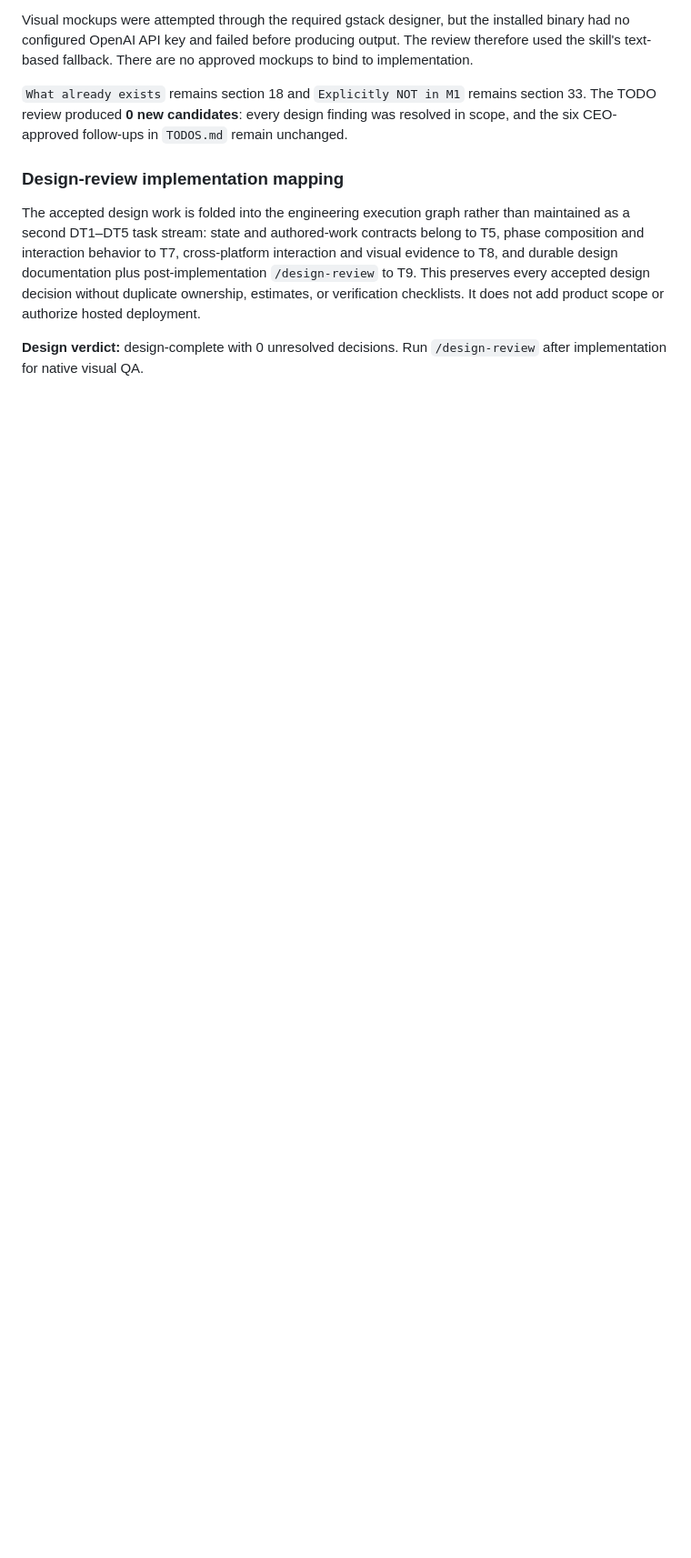
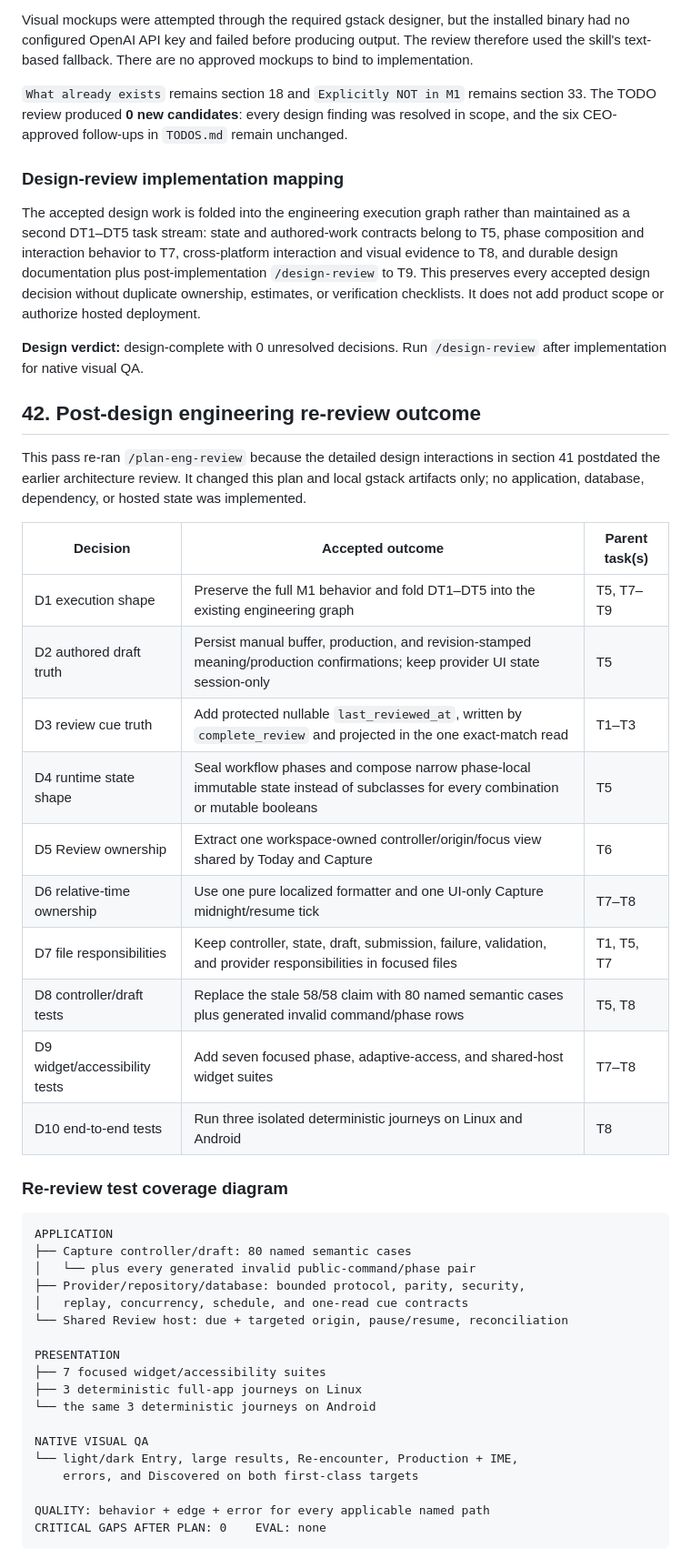
Before and after one commit to arthurwhitlock/whole-knowledge, a Markdown page: docs/plans/m1-discovery-core.md, the part around one of its changes. Shown at 91% size. Drawn GitHub-style; blank space fills up the shorter version.

Commit message:
WIP: record M1 post-design engineering outcome

````diff
--- a/docs/plans/m1-discovery-core.md
+++ b/docs/plans/m1-discovery-core.md
@@ -1728,3 +1728,46 @@ deployment.
 **Design verdict:** design-complete with 0 unresolved decisions. Run
 `/design-review` after implementation for native visual QA.
 
+## 42. Post-design engineering re-review outcome
+
+This pass re-ran `/plan-eng-review` because the detailed design interactions in
+section 41 postdated the earlier architecture review. It changed this plan and
+local gstack artifacts only; no application, database, dependency, or hosted
+state was implemented.
+
+| Decision | Accepted outcome | Parent task(s) |
+|---|---|---|
+| D1 execution shape | Preserve the full M1 behavior and fold DT1–DT5 into the existing engineering graph | T5, T7–T9 |
+| D2 authored draft truth | Persist manual buffer, production, and revision-stamped meaning/production confirmations; keep provider UI state session-only | T5 |
+| D3 review cue truth | Add protected nullable `last_reviewed_at`, written by `complete_review` and projected in the one exact-match read | T1–T3 |
+| D4 runtime state shape | Seal workflow phases and compose narrow phase-local immutable state instead of subclasses for every combination or mutable booleans | T5 |
+| D5 Review ownership | Extract one workspace-owned controller/origin/focus view shared by Today and Capture | T6 |
+| D6 relative-time ownership | Use one pure localized formatter and one UI-only Capture midnight/resume tick | T7–T8 |
+| D7 file responsibilities | Keep controller, state, draft, submission, failure, validation, and provider responsibilities in focused files | T1, T5, T7 |
+| D8 controller/draft tests | Replace the stale 58/58 claim with 80 named semantic cases plus generated invalid command/phase rows | T5, T8 |
+| D9 widget/accessibility tests | Add seven focused phase, adaptive-access, and shared-host widget suites | T7–T8 |
+| D10 end-to-end tests | Run three isolated deterministic journeys on Linux and Android | T8 |
+
+### Re-review test coverage diagram
+
+```text
+APPLICATION
+├── Capture controller/draft: 80 named semantic cases
+│   └── plus every generated invalid public-command/phase pair
+├── Provider/repository/database: bounded protocol, parity, security,
+│   replay, concurrency, schedule, and one-read cue contracts
+└── Shared Review host: due + targeted origin, pause/resume, reconciliation
+
+PRESENTATION
+├── 7 focused widget/accessibility suites
+├── 3 deterministic full-app journeys on Linux
+└── the same 3 deterministic journeys on Android
+
+NATIVE VISUAL QA
+└── light/dark Entry, large results, Re-encounter, Production + IME,
+    errors, and Discovered on both first-class targets
+
+QUALITY: behavior + edge + error for every applicable named path
+CRITICAL GAPS AFTER PLAN: 0    EVAL: none
+```
+
````
Also changed, not shown: other parts of docs/plans/m1-discovery-core.md (+34 -0 lines).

__________

Copy every record exactly, dropping the images.

Before and after one commit to arthurwhitlock/whole-knowledge, a Markdown page: docs/plans/m1-discovery-core.md, the part around one of its changes. Shown at 91% size. Drawn GitHub-style; blank space fills up the shorter version.

Commit message:
WIP: record M1 post-design engineering outcome

````diff
--- a/docs/plans/m1-discovery-core.md
+++ b/docs/plans/m1-discovery-core.md
@@ -1728,3 +1728,46 @@ deployment.
 **Design verdict:** design-complete with 0 unresolved decisions. Run
 `/design-review` after implementation for native visual QA.
 
+## 42. Post-design engineering re-review outcome
+
+This pass re-ran `/plan-eng-review` because the detailed design interactions in
+section 41 postdated the earlier architecture review. It changed this plan and
+local gstack artifacts only; no application, database, dependency, or hosted
+state was implemented.
+
+| Decision | Accepted outcome | Parent task(s) |
+|---|---|---|
+| D1 execution shape | Preserve the full M1 behavior and fold DT1–DT5 into the existing engineering graph | T5, T7–T9 |
+| D2 authored draft truth | Persist manual buffer, production, and revision-stamped meaning/production confirmations; keep provider UI state session-only | T5 |
+| D3 review cue truth | Add protected nullable `last_reviewed_at`, written by `complete_review` and projected in the one exact-match read | T1–T3 |
+| D4 runtime state shape | Seal workflow phases and compose narrow phase-local immutable state instead of subclasses for every combination or mutable booleans | T5 |
+| D5 Review ownership | Extract one workspace-owned controller/origin/focus view shared by Today and Capture | T6 |
+| D6 relative-time ownership | Use one pure localized formatter and one UI-only Capture midnight/resume tick | T7–T8 |
+| D7 file responsibilities | Keep controller, state, draft, submission, failure, validation, and provider responsibilities in focused files | T1, T5, T7 |
+| D8 controller/draft tests | Replace the stale 58/58 claim with 80 named semantic cases plus generated invalid command/phase rows | T5, T8 |
+| D9 widget/accessibility tests | Add seven focused phase, adaptive-access, and shared-host widget suites | T7–T8 |
+| D10 end-to-end tests | Run three isolated deterministic journeys on Linux and Android | T8 |
+
+### Re-review test coverage diagram
+
+```text
+APPLICATION
+├── Capture controller/draft: 80 named semantic cases
+│   └── plus every generated invalid public-command/phase pair
+├── Provider/repository/database: bounded protocol, parity, security,
+│   replay, concurrency, schedule, and one-read cue contracts
+└── Shared Review host: due + targeted origin, pause/resume, reconciliation
+
+PRESENTATION
+├── 7 focused widget/accessibility suites
+├── 3 deterministic full-app journeys on Linux
+└── the same 3 deterministic journeys on Android
+
+NATIVE VISUAL QA
+└── light/dark Entry, large results, Re-encounter, Production + IME,
+    errors, and Discovered on both first-class targets
+
+QUALITY: behavior + edge + error for every applicable named path
+CRITICAL GAPS AFTER PLAN: 0    EVAL: none
+```
+
````
Also changed, not shown: other parts of docs/plans/m1-discovery-core.md (+34 -0 lines).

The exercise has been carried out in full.